[T]he temptation to make the local franchise bigger and better becomes almost insuperable. The mega-church with four thousand members, a staff of seventy-five, and thirty-six programs turns into the ideal – into the ecclesiastical counterpart of Wal-Mart. For yet another, this “supermarket” vision is realizable only in certain circumstances. Depending on which church judicatory you’re talking about, anywhere from one-third to two-thirds of its local units have already become marginal in terms of the corporate ideal. Predictably, the home offices of those “problem churches” can think of only one thing to do with them: set them a “growth goal” (read an “ultimatum of,” say, two-hundred-fifty members in five years or less) and revoke the franchise if they don’t come up to corporate snuff. For still another thing, all the clergy, mega or mini, who try to turn back the tide of marginality begin to burn out at an alarming rate. And for a last (though the list could go on and on), the burnout doesn’t usually happen soon enough to prevent such clergy from committing actionable peccadilloes that scare the wits out of ecclesiastical bureaucrats and their ever-watchful insurance companies.
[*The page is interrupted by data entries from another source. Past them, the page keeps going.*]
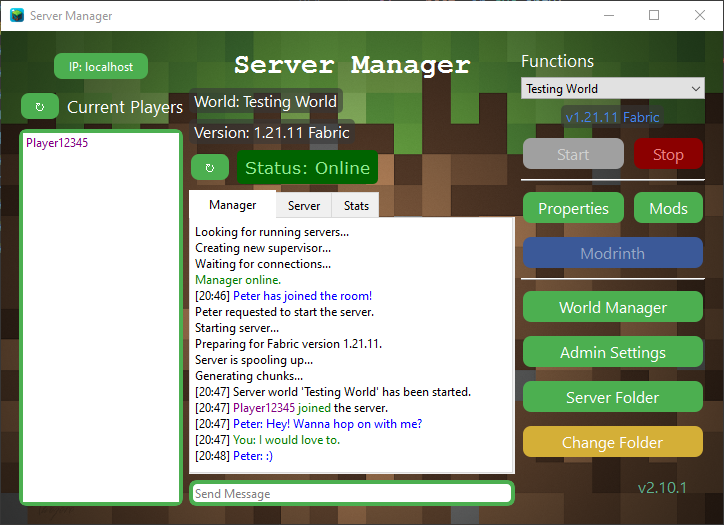
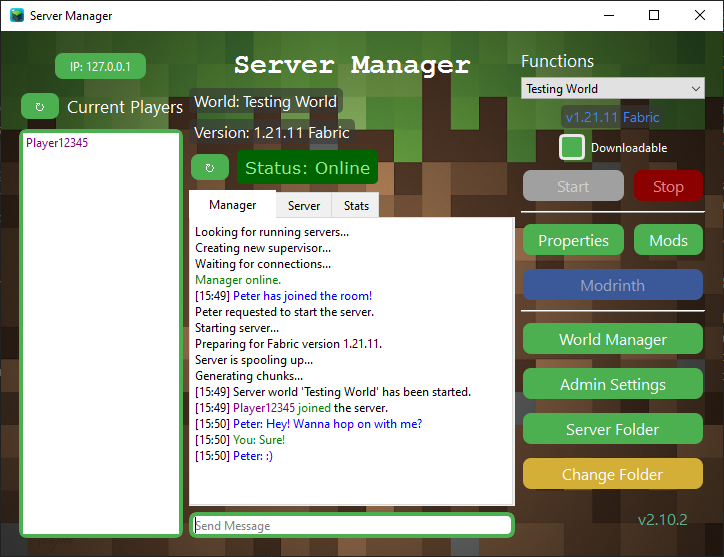
Offline parity with host and Readme update.

diff --git a/manager.py b/manager.py
@@ -891,6 +891,7 @@ class ServerManagerApp(QMainWindow):
             self.world_label.setText("")
             self.refresh_button.setEnabled(False)
             self.players_info_box.clear()
+            self.players_info_box.append("<font color='red'>Server offline</font>")
             self.refresh_status_button.setEnabled(True)
             self.start_button.setEnabled(True)
             self.stop_button.setEnabled(False)

diff --git a/README.md b/README.md
@@ -14,7 +14,10 @@ Through this manager, both the host and clients have the ability to
 - Query the current players on the server.
 - Query the current status of the server including the version and the world name.
 - Chat with others connected to the manager.
+
+Clients have the ability to
 - Download mods directly from the host. The host can select mods for each Fabric world that can be downloaded from them.
+- Download worlds directly from the host, if the host has chosen to allow it.
   
 The host has the ability to
 - Choose what worlds they would like the clients to be able to choose from (including worlds running Fabric.)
The church becomes prey to product-liability suits over such things as “sexual harassment” and “exploitation”; the offending clergy are run out of their franchises; and the church (which is supposed to open its catholic arms to everyone, sinners included) ends up looking like a condemnatory piece of work that never heard of grace or Gospel. And all for the bottom-line reason of keeping a corporation from losing its angelic shirt in a lawsuit. My, my. As I said, there may well be some good intentions behind our current alarms and excursions over sexuality. But we’re certainly smashing a lot of Gospel china in the process.
Robert Farrar Capon, The Astonished Heart, pages 82-83